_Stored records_
--- START ---
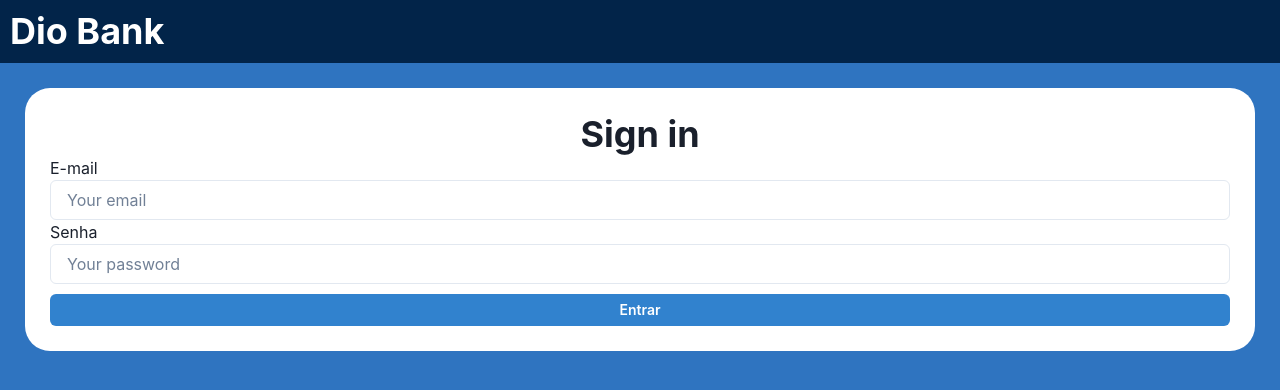
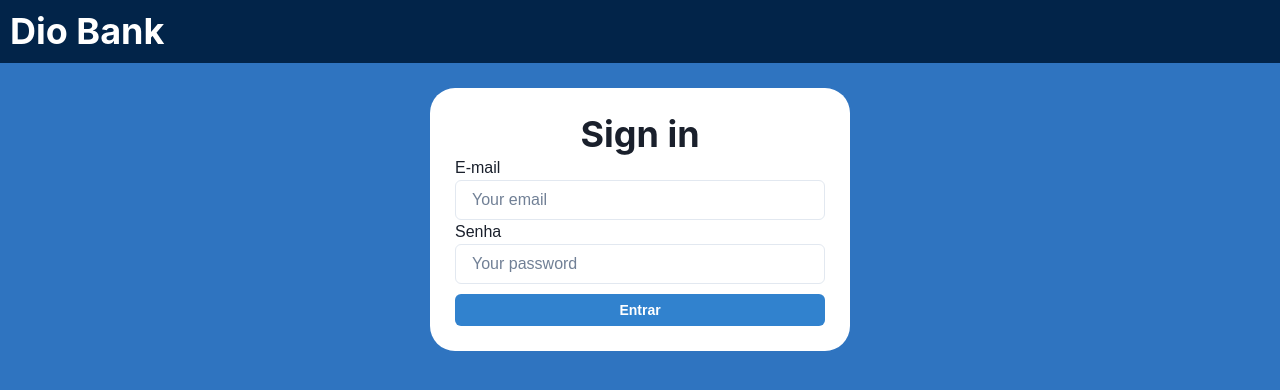
Before and after one commit to mateusesm/challenge02-dio, a React (Vite) app: page / in a window 1280 px wide. Shown: the top 390 px of the page. Built offline with nearby package versions, Linux system fonts and the light colour scheme.

Commit message:
some updates

```diff
--- a/package.json
+++ b/package.json
@@ -10,6 +10,7 @@
     "test": "jest"
   },
   "dependencies": {
+    "@chakra-ui/icons": "^2.0.17",
     "@chakra-ui/react": "^2.5.1",
     "@emotion/react": "^11.10.6",
     "@emotion/styled": "^11.10.6",
--- a/src/Pages/Home/index.tsx
+++ b/src/Pages/Home/index.tsx
@@ -1,6 +1,7 @@
 import { useState, useContext } from 'react'
 import { useNavigate } from 'react-router-dom'
 import { Input, Box, Center, Heading } from '@chakra-ui/react'
+import { EmailIcon, LockIcon } from '@chakra-ui/icons'
 
 import { AppContext } from '../../components/AppContext'
 import { FormButton } from "../../components/FormButton"
--- a/src/components/Card/index.tsx
+++ b/src/components/Card/index.tsx
@@ -1,9 +1,11 @@
-import { Box } from '@chakra-ui/react'
+import { Box, Flex } from '@chakra-ui/react'
 
 export const Card = ({ children }: any) => {
   return (
-    <Box backgroundColor='#fff' borderRadius='25px' padding='25px'>
-      {children}
-    </Box>
+    <Flex justifyContent='center'>
+      <Box maxWidth='420px' backgroundColor='#fff' borderRadius='25px' padding='25px'>
+        {children}
+      </Box>
+    </Flex>
   )
 }
--- a/src/components/Layout/index.tsx
+++ b/src/components/Layout/index.tsx
@@ -4,7 +4,7 @@ import { Header } from "../Header"
 
 export const Layout = ({ children }: any) => {
   return (
-    <Box minHeight='100vh' backgroundColor='#2F74C0'>
+    <Box fontFamily='arial, sans-serif' minHeight='100vh' backgroundColor='#2F74C0'>
       <Header />
       {children}
     </Box>
```
Also changed, not shown: 1 other file (tests, documents, lock files or other folders).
--- END ---
_Aim of the task_
Every line of the data should be copied as it stands, without the images.

_Final answer_
Before and after one commit to mateusesm/challenge02-dio, a React (Vite) app: page / in a window 1280 px wide. Shown: the top 390 px of the page. Built offline with nearby package versions, Linux system fonts and the light colour scheme.

Commit message:
some updates

```diff
--- a/package.json
+++ b/package.json
@@ -10,6 +10,7 @@
     "test": "jest"
   },
   "dependencies": {
+    "@chakra-ui/icons": "^2.0.17",
     "@chakra-ui/react": "^2.5.1",
     "@emotion/react": "^11.10.6",
     "@emotion/styled": "^11.10.6",
--- a/src/Pages/Home/index.tsx
+++ b/src/Pages/Home/index.tsx
@@ -1,6 +1,7 @@
 import { useState, useContext } from 'react'
 import { useNavigate } from 'react-router-dom'
 import { Input, Box, Center, Heading } from '@chakra-ui/react'
+import { EmailIcon, LockIcon } from '@chakra-ui/icons'
 
 import { AppContext } from '../../components/AppContext'
 import { FormButton } from "../../components/FormButton"
--- a/src/components/Card/index.tsx
+++ b/src/components/Card/index.tsx
@@ -1,9 +1,11 @@
-import { Box } from '@chakra-ui/react'
+import { Box, Flex } from '@chakra-ui/react'
 
 export const Card = ({ children }: any) => {
   return (
-    <Box backgroundColor='#fff' borderRadius='25px' padding='25px'>
-      {children}
-    </Box>
+    <Flex justifyContent='center'>
+      <Box maxWidth='420px' backgroundColor='#fff' borderRadius='25px' padding='25px'>
+        {children}
+      </Box>
+    </Flex>
   )
 }
--- a/src/components/Layout/index.tsx
+++ b/src/components/Layout/index.tsx
@@ -4,7 +4,7 @@ import { Header } from "../Header"
 
 export const Layout = ({ children }: any) => {
   return (
-    <Box minHeight='100vh' backgroundColor='#2F74C0'>
+    <Box fontFamily='arial, sans-serif' minHeight='100vh' backgroundColor='#2F74C0'>
       <Header />
       {children}
     </Box>
```
Also changed, not shown: 1 other file (tests, documents, lock files or other folders).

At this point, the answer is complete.